- About this task:
Print the whole listing below exactly as given, pictures excluded.

- Information provided:

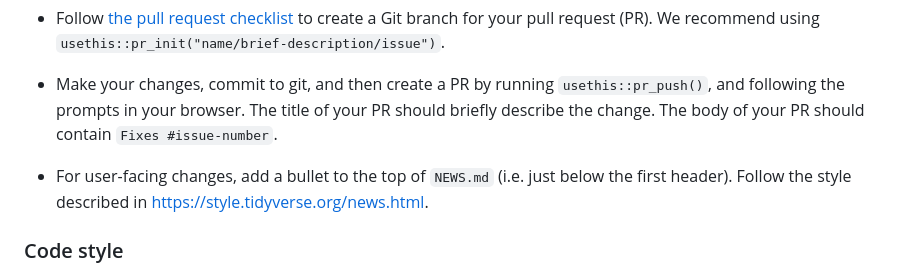
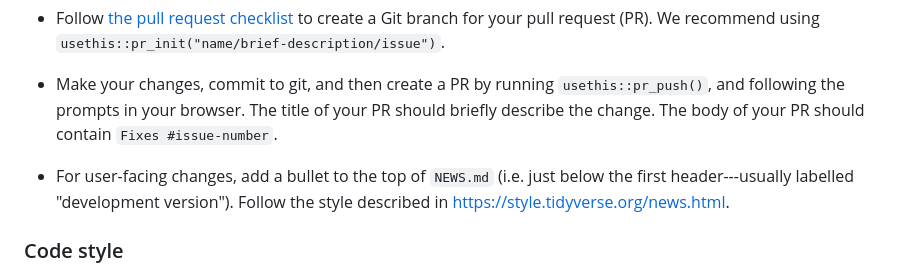
Before and after one commit to hubverse-org/hubDevs, a Markdown page: .github/CONTRIBUTING.md, the part around the change. Drawn GitHub-style.

Commit message:
add clarification about what the header should be
Co-authored-by: Anna Krystalli <annakrystalli@googlemail.com>

```diff
--- a/.github/CONTRIBUTING.md
+++ b/.github/CONTRIBUTING.md
@@ -29,7 +29,7 @@ Our procedures for contributing bigger changes, code in particular, generally fo
   The title of your PR should briefly describe the change.
   The body of your PR should contain `Fixes #issue-number`.
 
-- For user-facing changes, add a bullet to the top of `NEWS.md` (i.e. just below the first header). Follow the style described in <https://style.tidyverse.org/news.html>.
+- For user-facing changes, add a bullet to the top of `NEWS.md` (i.e. just below the first header---usually labelled "development version"). Follow the style described in <https://style.tidyverse.org/news.html>.
 
 ### Code style
 
```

- Task answer:
Before and after one commit to hubverse-org/hubDevs, a Markdown page: .github/CONTRIBUTING.md, the part around the change. Drawn GitHub-style.

Commit message:
add clarification about what the header should be
Co-authored-by: Anna Krystalli <annakrystalli@googlemail.com>

```diff
--- a/.github/CONTRIBUTING.md
+++ b/.github/CONTRIBUTING.md
@@ -29,7 +29,7 @@ Our procedures for contributing bigger changes, code in particular, generally fo
   The title of your PR should briefly describe the change.
   The body of your PR should contain `Fixes #issue-number`.
 
-- For user-facing changes, add a bullet to the top of `NEWS.md` (i.e. just below the first header). Follow the style described in <https://style.tidyverse.org/news.html>.
+- For user-facing changes, add a bullet to the top of `NEWS.md` (i.e. just below the first header---usually labelled "development version"). Follow the style described in <https://style.tidyverse.org/news.html>.
 
 ### Code style
 
```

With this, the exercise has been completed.